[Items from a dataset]
▬▬▬▬▬▬▬▬▬▬
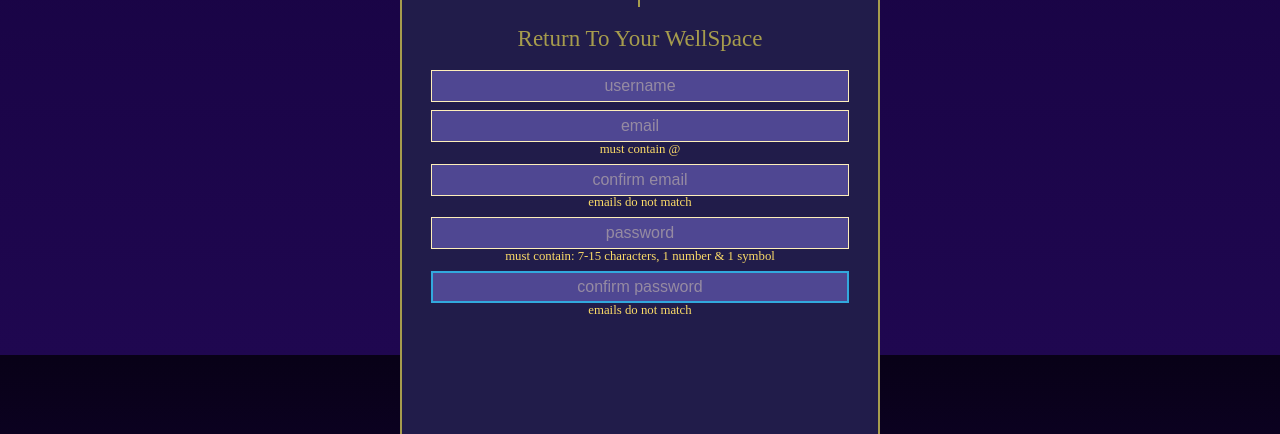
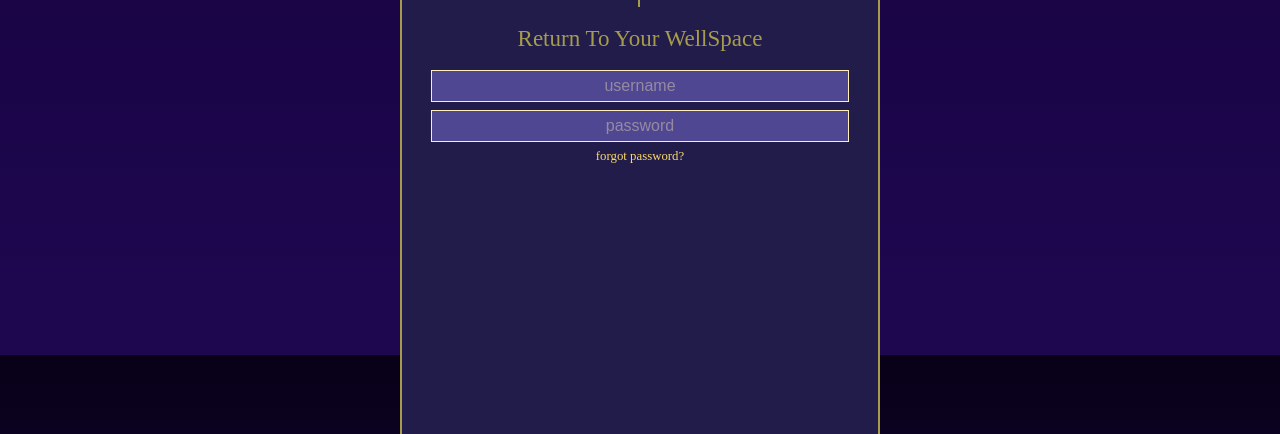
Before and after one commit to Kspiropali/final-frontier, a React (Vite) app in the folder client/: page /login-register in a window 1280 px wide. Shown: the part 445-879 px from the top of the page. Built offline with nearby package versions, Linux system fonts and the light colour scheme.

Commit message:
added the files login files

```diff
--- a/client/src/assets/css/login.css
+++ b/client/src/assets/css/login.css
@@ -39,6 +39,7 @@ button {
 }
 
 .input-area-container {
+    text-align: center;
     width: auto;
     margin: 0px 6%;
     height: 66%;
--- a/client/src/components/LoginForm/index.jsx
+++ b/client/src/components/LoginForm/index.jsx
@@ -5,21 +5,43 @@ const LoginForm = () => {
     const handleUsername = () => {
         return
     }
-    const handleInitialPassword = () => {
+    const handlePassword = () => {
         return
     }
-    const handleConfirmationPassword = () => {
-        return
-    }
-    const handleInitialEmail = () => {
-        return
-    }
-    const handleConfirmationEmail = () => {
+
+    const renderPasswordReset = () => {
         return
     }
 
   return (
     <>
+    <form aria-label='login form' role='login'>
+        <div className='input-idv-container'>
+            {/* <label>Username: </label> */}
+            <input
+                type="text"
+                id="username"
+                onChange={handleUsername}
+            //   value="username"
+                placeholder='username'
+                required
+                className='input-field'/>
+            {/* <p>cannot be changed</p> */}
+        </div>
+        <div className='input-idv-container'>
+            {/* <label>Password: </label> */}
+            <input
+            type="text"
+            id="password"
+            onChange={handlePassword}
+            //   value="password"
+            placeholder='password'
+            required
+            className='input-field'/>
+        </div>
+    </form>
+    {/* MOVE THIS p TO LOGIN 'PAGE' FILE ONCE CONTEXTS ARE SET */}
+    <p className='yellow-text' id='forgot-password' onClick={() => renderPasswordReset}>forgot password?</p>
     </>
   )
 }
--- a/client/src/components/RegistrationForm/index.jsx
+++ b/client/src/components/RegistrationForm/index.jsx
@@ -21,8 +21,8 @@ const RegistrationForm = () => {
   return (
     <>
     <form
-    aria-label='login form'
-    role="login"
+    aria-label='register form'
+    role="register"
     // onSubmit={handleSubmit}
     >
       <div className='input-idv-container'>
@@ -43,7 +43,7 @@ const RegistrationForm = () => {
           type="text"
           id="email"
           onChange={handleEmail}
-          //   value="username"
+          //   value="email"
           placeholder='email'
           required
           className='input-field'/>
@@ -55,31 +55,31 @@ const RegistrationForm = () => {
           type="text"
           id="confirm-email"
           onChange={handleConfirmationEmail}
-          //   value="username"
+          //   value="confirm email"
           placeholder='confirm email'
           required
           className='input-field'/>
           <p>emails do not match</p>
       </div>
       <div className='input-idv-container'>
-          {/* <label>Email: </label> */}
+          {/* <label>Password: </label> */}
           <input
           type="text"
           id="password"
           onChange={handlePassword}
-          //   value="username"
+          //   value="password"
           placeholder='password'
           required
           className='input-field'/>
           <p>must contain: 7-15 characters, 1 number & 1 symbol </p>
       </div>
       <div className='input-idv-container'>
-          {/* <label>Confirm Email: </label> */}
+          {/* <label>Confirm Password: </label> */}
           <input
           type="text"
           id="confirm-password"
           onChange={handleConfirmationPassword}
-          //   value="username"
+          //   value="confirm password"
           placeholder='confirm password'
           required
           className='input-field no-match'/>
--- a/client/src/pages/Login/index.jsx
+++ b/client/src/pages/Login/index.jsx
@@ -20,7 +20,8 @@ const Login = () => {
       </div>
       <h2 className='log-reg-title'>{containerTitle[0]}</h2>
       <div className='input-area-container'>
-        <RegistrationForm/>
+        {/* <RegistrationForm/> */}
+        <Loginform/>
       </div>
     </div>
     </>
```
▬▬▬▬▬▬▬▬▬▬
> **Activity**
Print the records above again exactly. Leave out the images.

> **Solution for this exercise**
Before and after one commit to Kspiropali/final-frontier, a React (Vite) app in the folder client/: page /login-register in a window 1280 px wide. Shown: the part 445-879 px from the top of the page. Built offline with nearby package versions, Linux system fonts and the light colour scheme.

Commit message:
added the files login files

```diff
--- a/client/src/assets/css/login.css
+++ b/client/src/assets/css/login.css
@@ -39,6 +39,7 @@ button {
 }
 
 .input-area-container {
+    text-align: center;
     width: auto;
     margin: 0px 6%;
     height: 66%;
--- a/client/src/components/LoginForm/index.jsx
+++ b/client/src/components/LoginForm/index.jsx
@@ -5,21 +5,43 @@ const LoginForm = () => {
     const handleUsername = () => {
         return
     }
-    const handleInitialPassword = () => {
+    const handlePassword = () => {
         return
     }
-    const handleConfirmationPassword = () => {
-        return
-    }
-    const handleInitialEmail = () => {
-        return
-    }
-    const handleConfirmationEmail = () => {
+
+    const renderPasswordReset = () => {
         return
     }
 
   return (
     <>
+    <form aria-label='login form' role='login'>
+        <div className='input-idv-container'>
+            {/* <label>Username: </label> */}
+            <input
+                type="text"
+                id="username"
+                onChange={handleUsername}
+            //   value="username"
+                placeholder='username'
+                required
+                className='input-field'/>
+            {/* <p>cannot be changed</p> */}
+        </div>
+        <div className='input-idv-container'>
+            {/* <label>Password: </label> */}
+            <input
+            type="text"
+            id="password"
+            onChange={handlePassword}
+            //   value="password"
+            placeholder='password'
+            required
+            className='input-field'/>
+        </div>
+    </form>
+    {/* MOVE THIS p TO LOGIN 'PAGE' FILE ONCE CONTEXTS ARE SET */}
+    <p className='yellow-text' id='forgot-password' onClick={() => renderPasswordReset}>forgot password?</p>
     </>
   )
 }
--- a/client/src/components/RegistrationForm/index.jsx
+++ b/client/src/components/RegistrationForm/index.jsx
@@ -21,8 +21,8 @@ const RegistrationForm = () => {
   return (
     <>
     <form
-    aria-label='login form'
-    role="login"
+    aria-label='register form'
+    role="register"
     // onSubmit={handleSubmit}
     >
       <div className='input-idv-container'>
@@ -43,7 +43,7 @@ const RegistrationForm = () => {
           type="text"
           id="email"
           onChange={handleEmail}
-          //   value="username"
+          //   value="email"
           placeholder='email'
           required
           className='input-field'/>
@@ -55,31 +55,31 @@ const RegistrationForm = () => {
           type="text"
           id="confirm-email"
           onChange={handleConfirmationEmail}
-          //   value="username"
+          //   value="confirm email"
           placeholder='confirm email'
           required
           className='input-field'/>
           <p>emails do not match</p>
       </div>
       <div className='input-idv-container'>
-          {/* <label>Email: </label> */}
+          {/* <label>Password: </label> */}
           <input
           type="text"
           id="password"
           onChange={handlePassword}
-          //   value="username"
+          //   value="password"
           placeholder='password'
           required
           className='input-field'/>
           <p>must contain: 7-15 characters, 1 number & 1 symbol </p>
       </div>
       <div className='input-idv-container'>
-          {/* <label>Confirm Email: </label> */}
+          {/* <label>Confirm Password: </label> */}
           <input
           type="text"
           id="confirm-password"
           onChange={handleConfirmationPassword}
-          //   value="username"
+          //   value="confirm password"
           placeholder='confirm password'
           required
           className='input-field no-match'/>
--- a/client/src/pages/Login/index.jsx
+++ b/client/src/pages/Login/index.jsx
@@ -20,7 +20,8 @@ const Login = () => {
       </div>
       <h2 className='log-reg-title'>{containerTitle[0]}</h2>
       <div className='input-area-container'>
-        <RegistrationForm/>
+        {/* <RegistrationForm/> */}
+        <Loginform/>
       </div>
     </div>
     </>
```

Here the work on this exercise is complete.